Exercise aim
Return all of the records exactly.

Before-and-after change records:
BEGIN

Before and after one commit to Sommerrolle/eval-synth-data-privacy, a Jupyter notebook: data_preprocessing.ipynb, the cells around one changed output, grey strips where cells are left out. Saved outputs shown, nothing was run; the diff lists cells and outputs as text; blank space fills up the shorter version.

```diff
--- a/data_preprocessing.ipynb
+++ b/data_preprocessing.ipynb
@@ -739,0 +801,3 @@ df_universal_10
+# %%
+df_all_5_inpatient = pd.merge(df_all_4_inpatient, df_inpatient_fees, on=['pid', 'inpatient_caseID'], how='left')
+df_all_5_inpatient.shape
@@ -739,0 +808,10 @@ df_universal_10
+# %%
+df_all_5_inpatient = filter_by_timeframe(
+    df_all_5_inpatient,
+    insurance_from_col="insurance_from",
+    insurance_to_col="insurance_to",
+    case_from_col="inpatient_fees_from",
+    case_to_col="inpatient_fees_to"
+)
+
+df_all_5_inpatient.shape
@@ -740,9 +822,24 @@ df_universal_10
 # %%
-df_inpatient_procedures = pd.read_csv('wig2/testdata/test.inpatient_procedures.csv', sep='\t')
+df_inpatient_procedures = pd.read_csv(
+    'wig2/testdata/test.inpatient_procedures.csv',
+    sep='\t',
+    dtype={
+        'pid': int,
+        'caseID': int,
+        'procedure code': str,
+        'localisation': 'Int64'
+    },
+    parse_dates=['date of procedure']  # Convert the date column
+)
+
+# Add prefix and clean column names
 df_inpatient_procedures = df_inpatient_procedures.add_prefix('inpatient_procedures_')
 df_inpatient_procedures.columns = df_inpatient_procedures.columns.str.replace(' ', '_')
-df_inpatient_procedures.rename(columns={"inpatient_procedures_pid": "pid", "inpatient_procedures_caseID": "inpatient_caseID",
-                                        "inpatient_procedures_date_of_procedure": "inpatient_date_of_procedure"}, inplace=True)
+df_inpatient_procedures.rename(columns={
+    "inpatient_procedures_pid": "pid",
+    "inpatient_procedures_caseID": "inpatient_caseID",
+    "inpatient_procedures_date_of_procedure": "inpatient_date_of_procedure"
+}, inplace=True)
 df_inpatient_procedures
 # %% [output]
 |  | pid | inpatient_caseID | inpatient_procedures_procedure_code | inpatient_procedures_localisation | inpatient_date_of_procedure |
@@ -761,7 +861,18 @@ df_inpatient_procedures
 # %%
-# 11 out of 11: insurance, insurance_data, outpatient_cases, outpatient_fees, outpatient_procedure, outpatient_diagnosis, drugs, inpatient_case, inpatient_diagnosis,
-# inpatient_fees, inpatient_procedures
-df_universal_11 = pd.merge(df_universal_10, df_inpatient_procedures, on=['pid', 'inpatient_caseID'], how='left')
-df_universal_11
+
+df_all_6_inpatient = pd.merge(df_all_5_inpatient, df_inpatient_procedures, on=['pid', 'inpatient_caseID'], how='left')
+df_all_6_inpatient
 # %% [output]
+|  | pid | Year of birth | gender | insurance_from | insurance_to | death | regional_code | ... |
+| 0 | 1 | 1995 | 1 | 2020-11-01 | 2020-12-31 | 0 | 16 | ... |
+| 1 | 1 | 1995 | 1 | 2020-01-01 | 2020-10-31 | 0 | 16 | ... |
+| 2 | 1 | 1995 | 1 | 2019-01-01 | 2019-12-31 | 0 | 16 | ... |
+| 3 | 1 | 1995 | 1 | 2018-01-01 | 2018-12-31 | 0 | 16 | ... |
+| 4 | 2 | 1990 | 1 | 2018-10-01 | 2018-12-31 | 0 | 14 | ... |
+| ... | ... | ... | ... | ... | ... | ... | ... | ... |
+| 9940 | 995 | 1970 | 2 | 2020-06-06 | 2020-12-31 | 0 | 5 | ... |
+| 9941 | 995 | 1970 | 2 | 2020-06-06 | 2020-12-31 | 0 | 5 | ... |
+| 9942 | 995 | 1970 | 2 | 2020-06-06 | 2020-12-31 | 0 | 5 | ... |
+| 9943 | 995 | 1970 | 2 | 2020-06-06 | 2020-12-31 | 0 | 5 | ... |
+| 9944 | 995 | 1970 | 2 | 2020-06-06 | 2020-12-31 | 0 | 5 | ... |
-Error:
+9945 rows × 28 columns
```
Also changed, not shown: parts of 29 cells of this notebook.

END

Final answer
Before and after one commit to Sommerrolle/eval-synth-data-privacy, a Jupyter notebook: data_preprocessing.ipynb, the cells around one changed output, grey strips where cells are left out. Saved outputs shown, nothing was run; the diff lists cells and outputs as text; blank space fills up the shorter version.

```diff
--- a/data_preprocessing.ipynb
+++ b/data_preprocessing.ipynb
@@ -739,0 +801,3 @@ df_universal_10
+# %%
+df_all_5_inpatient = pd.merge(df_all_4_inpatient, df_inpatient_fees, on=['pid', 'inpatient_caseID'], how='left')
+df_all_5_inpatient.shape
@@ -739,0 +808,10 @@ df_universal_10
+# %%
+df_all_5_inpatient = filter_by_timeframe(
+    df_all_5_inpatient,
+    insurance_from_col="insurance_from",
+    insurance_to_col="insurance_to",
+    case_from_col="inpatient_fees_from",
+    case_to_col="inpatient_fees_to"
+)
+
+df_all_5_inpatient.shape
@@ -740,9 +822,24 @@ df_universal_10
 # %%
-df_inpatient_procedures = pd.read_csv('wig2/testdata/test.inpatient_procedures.csv', sep='\t')
+df_inpatient_procedures = pd.read_csv(
+    'wig2/testdata/test.inpatient_procedures.csv',
+    sep='\t',
+    dtype={
+        'pid': int,
+        'caseID': int,
+        'procedure code': str,
+        'localisation': 'Int64'
+    },
+    parse_dates=['date of procedure']  # Convert the date column
+)
+
+# Add prefix and clean column names
 df_inpatient_procedures = df_inpatient_procedures.add_prefix('inpatient_procedures_')
 df_inpatient_procedures.columns = df_inpatient_procedures.columns.str.replace(' ', '_')
-df_inpatient_procedures.rename(columns={"inpatient_procedures_pid": "pid", "inpatient_procedures_caseID": "inpatient_caseID",
-                                        "inpatient_procedures_date_of_procedure": "inpatient_date_of_procedure"}, inplace=True)
+df_inpatient_procedures.rename(columns={
+    "inpatient_procedures_pid": "pid",
+    "inpatient_procedures_caseID": "inpatient_caseID",
+    "inpatient_procedures_date_of_procedure": "inpatient_date_of_procedure"
+}, inplace=True)
 df_inpatient_procedures
 # %% [output]
 |  | pid | inpatient_caseID | inpatient_procedures_procedure_code | inpatient_procedures_localisation | inpatient_date_of_procedure |
@@ -761,7 +861,18 @@ df_inpatient_procedures
 # %%
-# 11 out of 11: insurance, insurance_data, outpatient_cases, outpatient_fees, outpatient_procedure, outpatient_diagnosis, drugs, inpatient_case, inpatient_diagnosis,
-# inpatient_fees, inpatient_procedures
-df_universal_11 = pd.merge(df_universal_10, df_inpatient_procedures, on=['pid', 'inpatient_caseID'], how='left')
-df_universal_11
+
+df_all_6_inpatient = pd.merge(df_all_5_inpatient, df_inpatient_procedures, on=['pid', 'inpatient_caseID'], how='left')
+df_all_6_inpatient
 # %% [output]
+|  | pid | Year of birth | gender | insurance_from | insurance_to | death | regional_code | ... |
+| 0 | 1 | 1995 | 1 | 2020-11-01 | 2020-12-31 | 0 | 16 | ... |
+| 1 | 1 | 1995 | 1 | 2020-01-01 | 2020-10-31 | 0 | 16 | ... |
+| 2 | 1 | 1995 | 1 | 2019-01-01 | 2019-12-31 | 0 | 16 | ... |
+| 3 | 1 | 1995 | 1 | 2018-01-01 | 2018-12-31 | 0 | 16 | ... |
+| 4 | 2 | 1990 | 1 | 2018-10-01 | 2018-12-31 | 0 | 14 | ... |
+| ... | ... | ... | ... | ... | ... | ... | ... | ... |
+| 9940 | 995 | 1970 | 2 | 2020-06-06 | 2020-12-31 | 0 | 5 | ... |
+| 9941 | 995 | 1970 | 2 | 2020-06-06 | 2020-12-31 | 0 | 5 | ... |
+| 9942 | 995 | 1970 | 2 | 2020-06-06 | 2020-12-31 | 0 | 5 | ... |
+| 9943 | 995 | 1970 | 2 | 2020-06-06 | 2020-12-31 | 0 | 5 | ... |
+| 9944 | 995 | 1970 | 2 | 2020-06-06 | 2020-12-31 | 0 | 5 | ... |
-Error:
+9945 rows × 28 columns
```
Also changed, not shown: parts of 29 cells of this notebook.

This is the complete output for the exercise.